Film Photography

In praise of square photographs

I wonder why square photographs aren’t more common. Maybe it’s because starting in the 1980s 35mm point-and-shoot cameras became popular. That could have cemented the format’s 3:2 ratio as normal for photographs.

In the digital era the DSLR kept 35mm’s 3:2 aspect ratio. Point-and-shoots went with 4:3 for some reason, but that’s close enough to 3:2 to not look weird. My digital point-and-shoot, a Canon S95, has a 1:1 setting buried somewhere in its menus. My iPhone 6s also offers a square setting. But no digital camera I know of shoots square by default.

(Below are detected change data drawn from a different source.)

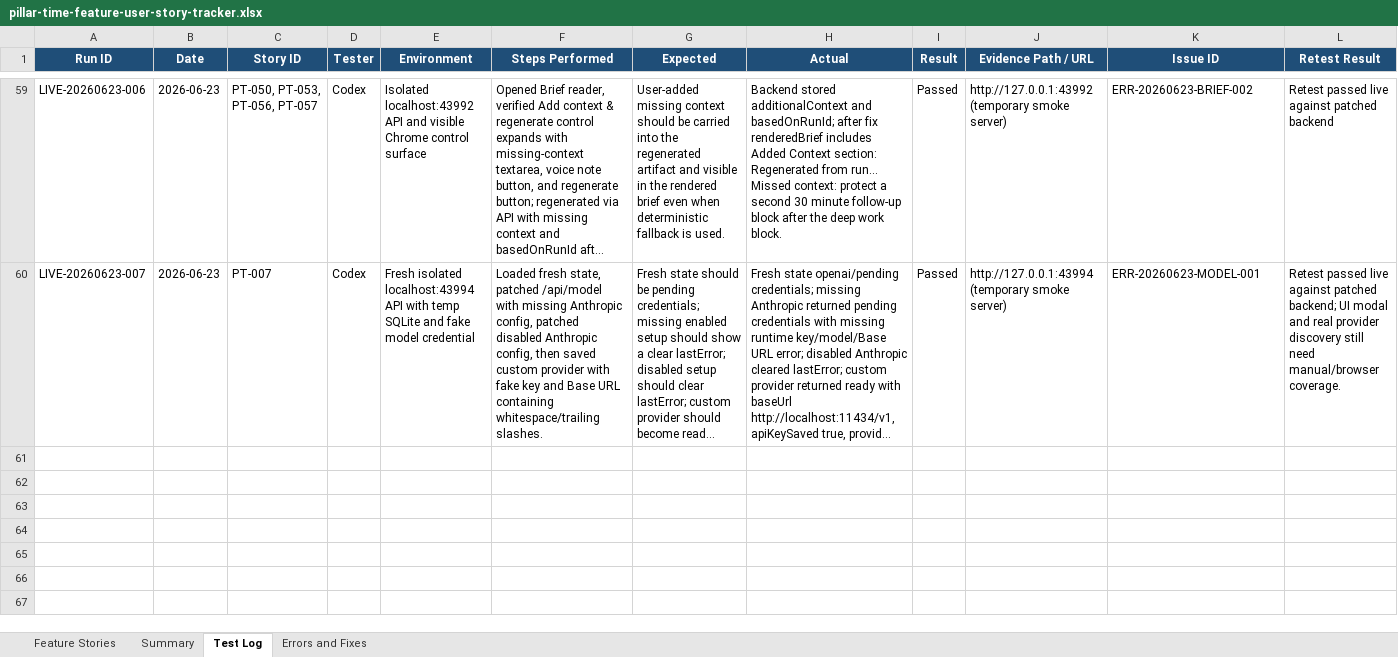
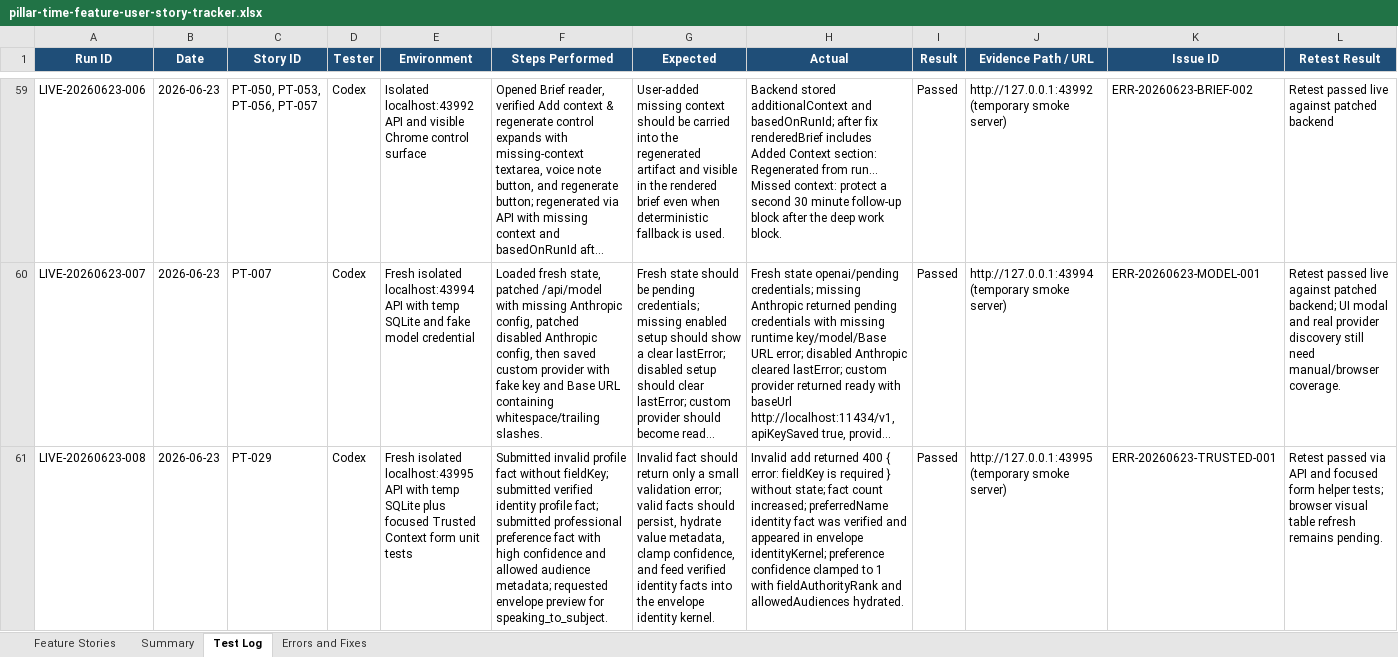
Before and after one commit to Transformation-Agency/pillar-time, an Excel workbook: docs/pillar-time-feature-user-story-tracker.xlsx, sheet Test Log, drawn as a sheet; only a part is shown, gaps mark what is left out; long unchanged cells end in …; values as stored, in another font and other column widths than the file's, no borders; the diff names each change by its address in the sheet, - before the commit and + after, or states it on an @@ line.

Commit message:
Add Trusted Context fact form guardrails

```diff
--- a/docs/pillar-time-feature-user-story-tracker.xlsx (sheet Test Log)
+++ b/docs/pillar-time-feature-user-story-tracker.xlsx (sheet Test Log)
+row 61: LIVE-20260623-008 | 2026-06-23 | PT-029 | Codex | Fresh isolated localhost:43995 API with temp SQLite plus focused Trusted Context form unit tests | Submitted invalid profile fact without fieldKey; submitted verified identity profile fact; submitted professional preference fact with high confidence and allowed audience metadata; requested envelope preview for speaking_to_subject. | Invalid fact should return only a small validation error; valid facts should persist, hydrate value metadata, clamp confidence, and feed verified identity facts into the envelope identity kernel. | Invalid add returned 400 { error: fieldKey is required } without state; fact count increased; preferredName identity fact was verified and appeared in envelope identityKernel; preference confidence clamped to 1 with fieldAuthorityRank and allowedAudiences hydrated. | Passed | http://127.0.0.1:43995 (temporary smoke server) | ERR-20260623-TRUSTED-001 | Retest passed via API and focused form helper tests; browser visual table refresh remains pending.
```
Also changed, not shown: sheet Errors and Fixes, sheet Feature Stories, sheet Summary, 3 other files.
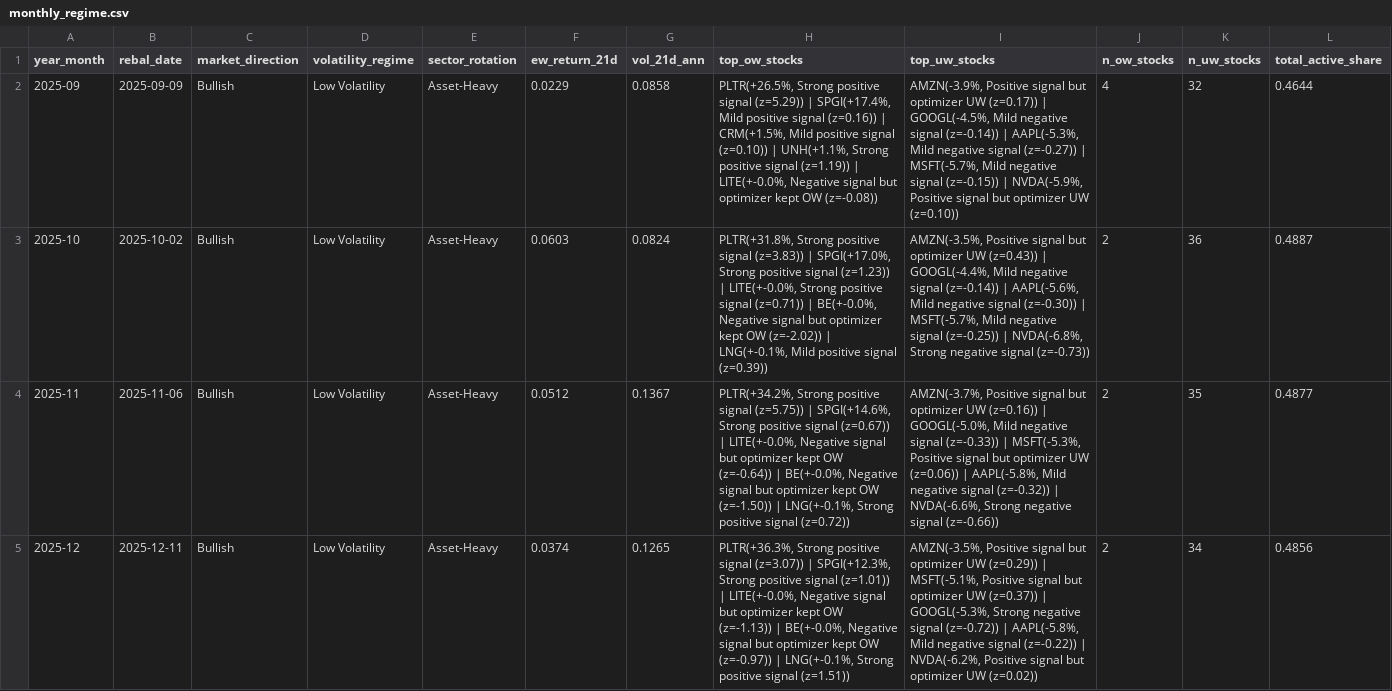
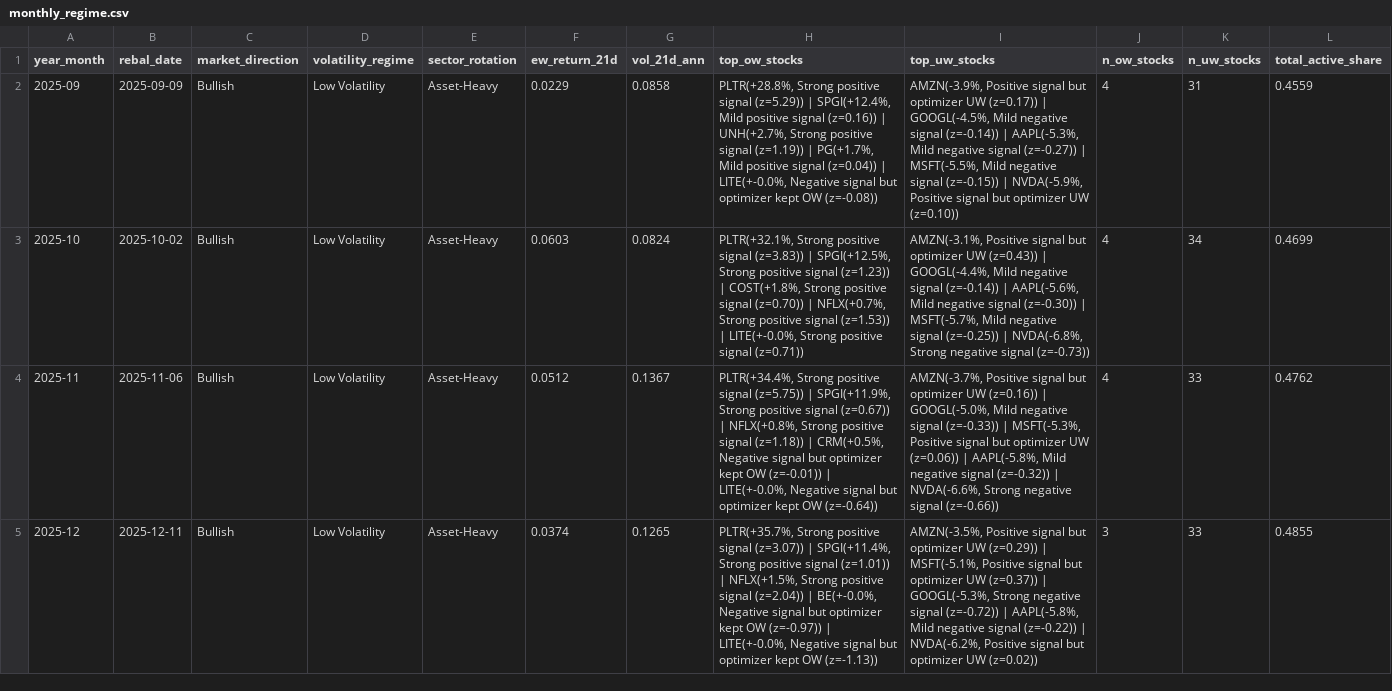
Before and after one commit to dnflsfud/ai-signal-portfolio, a CSV file: outputs/csv/monthly_regime.csv, drawn as a sheet; only a part is shown; the diff covers the shown part only; the diff names each change by its address in the sheet, - before the commit and + after, or states it on an @@ line.

```diff
--- a/outputs/csv/monthly_regime.csv
+++ b/outputs/csv/monthly_regime.csv
-H2 (top_ow_stocks): PLTR(+26.5%, Strong positive signal (z=5.29)) | SPGI(+17.4%, Mild positive signal (z=0.16)) | CRM(+1.5%, Mild positive signal (z=0.10)) | UNH(+1.1%, Strong positive signal (z=1.19)) | LITE(+-0.0%,…
+H2 (top_ow_stocks): PLTR(+28.8%, Strong positive signal (z=5.29)) | SPGI(+12.4%, Mild positive signal (z=0.16)) | UNH(+2.7%, Strong positive signal (z=1.19)) | PG(+1.7%, Mild positive signal (z=0.04)) | LITE(+-0.0%,…
-I2 (top_uw_stocks): …(z=-0.27)) | MSFT(-5.7%, Mild negative…
+I2 (top_uw_stocks): …(z=-0.27)) | MSFT(-5.5%, Mild negative…
-K2 (n_uw_stocks): 32
+K2 (n_uw_stocks): 31
-L2 (total_active_share): 0.4644
+L2 (total_active_share): 0.4559
-H3 (top_ow_stocks): PLTR(+31.8%, Strong positive signal (z=3.83)) | SPGI(+17.0%, Strong positive signal (z=1.23)) | LITE(+-0.0%, Strong positive signal (z=0.71)) | BE(+-0.0%, Negative signal but optimizer kept OW (z=-2.02)) | LNG(+-0.1%, Mild positive signal (z=0.39))
+H3 (top_ow_stocks): PLTR(+32.1%, Strong positive signal (z=3.83)) | SPGI(+12.5%, Strong positive signal (z=1.23)) | COST(+1.8%, Strong positive signal (z=0.70)) | NFLX(+0.7%, Strong positive signal (z=1.53)) | LITE(+-0.0%, Strong positive signal (z=0.71))
-I3 (top_uw_stocks): AMZN(-3.5%, Positive signal…
+I3 (top_uw_stocks): AMZN(-3.1%, Positive signal…
-J3:J4 (n_ow_stocks): 2
+J3:J4 (n_ow_stocks): 4
-K3 (n_uw_stocks): 36
+K3 (n_uw_stocks): 34
-L3 (total_active_share): 0.4887
+L3 (total_active_share): 0.4699
-H4 (top_ow_stocks): PLTR(+34.2%, Strong positive signal (z=5.75)) | SPGI(+14.6%, Strong positive signal (z=0.67)) | LITE(+-0.0%, Negative signal but optimizer kept OW (z=-0.64)) | BE(+-0.0%, Negative signal but optimizer kept OW (z=-1.50)) | LNG(+-0.1%, Strong positive signal (z=0.72))
+H4 (top_ow_stocks): PLTR(+34.4%, Strong positive signal (z=5.75)) | SPGI(+11.9%, Strong positive signal (z=0.67)) | NFLX(+0.8%, Strong positive signal (z=1.18)) | CRM(+0.5%, Negative signal but optimizer kept OW (z=-0.01)) | LITE(+-0.0%, Negative signal but optimizer kept OW (z=-0.64))
-K4 (n_uw_stocks): 35
+K4 (n_uw_stocks): 33
-L4 (total_active_share): 0.4877
+L4 (total_active_share): 0.4762
-H5 (top_ow_stocks): PLTR(+36.3%, Strong positive signal (z=3.07)) | SPGI(+12.3%, Strong positive signal (z=1.01)) | LITE(+-0.0%, Negative signal but optimizer kept OW (z=-1.13)) | BE(+-0.0%, Negative signal but optimizer kept OW (z=-0.97)) | LNG(+-0.1%, Strong positive signal (z=1.51))
+H5 (top_ow_stocks): PLTR(+35.7%, Strong positive signal (z=3.07)) | SPGI(+11.4%, Strong positive signal (z=1.01)) | NFLX(+1.5%, Strong positive signal (z=2.04)) | BE(+-0.0%, Negative signal but optimizer kept OW (z=-0.97)) | LITE(+-0.0%, Negative signal but optimizer kept OW (z=-1.13))
-J5 (n_ow_stocks): 2
+J5 (n_ow_stocks): 3
-K5 (n_uw_stocks): 34
+K5 (n_uw_stocks): 33
-L5 (total_active_share): 0.4856
+L5 (total_active_share): 0.4855
```
Also changed, not shown: 15 edited cells elsewhere in this file, outputs/csv/daily_performance.csv, outputs/csv/portfolio_weights.csv, 2 other files.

For me, however, shooting square feels like going back to my roots. For the first eight years of my photographic life, I shot nothing but cameras that made square photographs. It was the 1970s and early 1980s; square was very common then thanks to the wildly popular 126 format.

Here’s a scan of a print from my first-ever roll of film, Kodacolor II in a Kodak Brownie Starmite II, August, 1976. Side note: just look at how beautifully these drug-store-print colors have kept over the last 40+ years! These are my childhood friends Darin, Colleen, Christy, David, Mike, tank-topped kid whose face I can’t see and therefore whose name I can’t recall, and Craig just entering the frame from the right.

Here’s a scan of the negative, cropped 3:2 to the subject. Conventional wisdom calls this the better composition because the subject fills the frame. But what it lacks is the big blue sky we used to play under and the city infrastructure that lay all around and above us. The crop also cuts off the rounded tip of Mike’s grand walking staff. The square format brought in all the details.

That’s not to say that square format is inherently magic. Just like with any aspect ratio you have to find the subjects and compositions that work best. Here are some decent square photos I’ve taken more recently.

Wheeler Mision
Kodak Brownie Starmatic, Kodak Ektar 100, 2018
Fire Station 32
Kodak Brownie Starmatic, Kodak Portra 160, 2012
Yashica-D, Kodak Ektachrome E100G, 2014
Yashica-D, Fujifilm Neopan 100 Acros, 2013.
Charles H. Ackerman
Yashica-D, Kodak Ektar 100, 2017
Yashica-12, Ilford Pan-F Plus 50, 2018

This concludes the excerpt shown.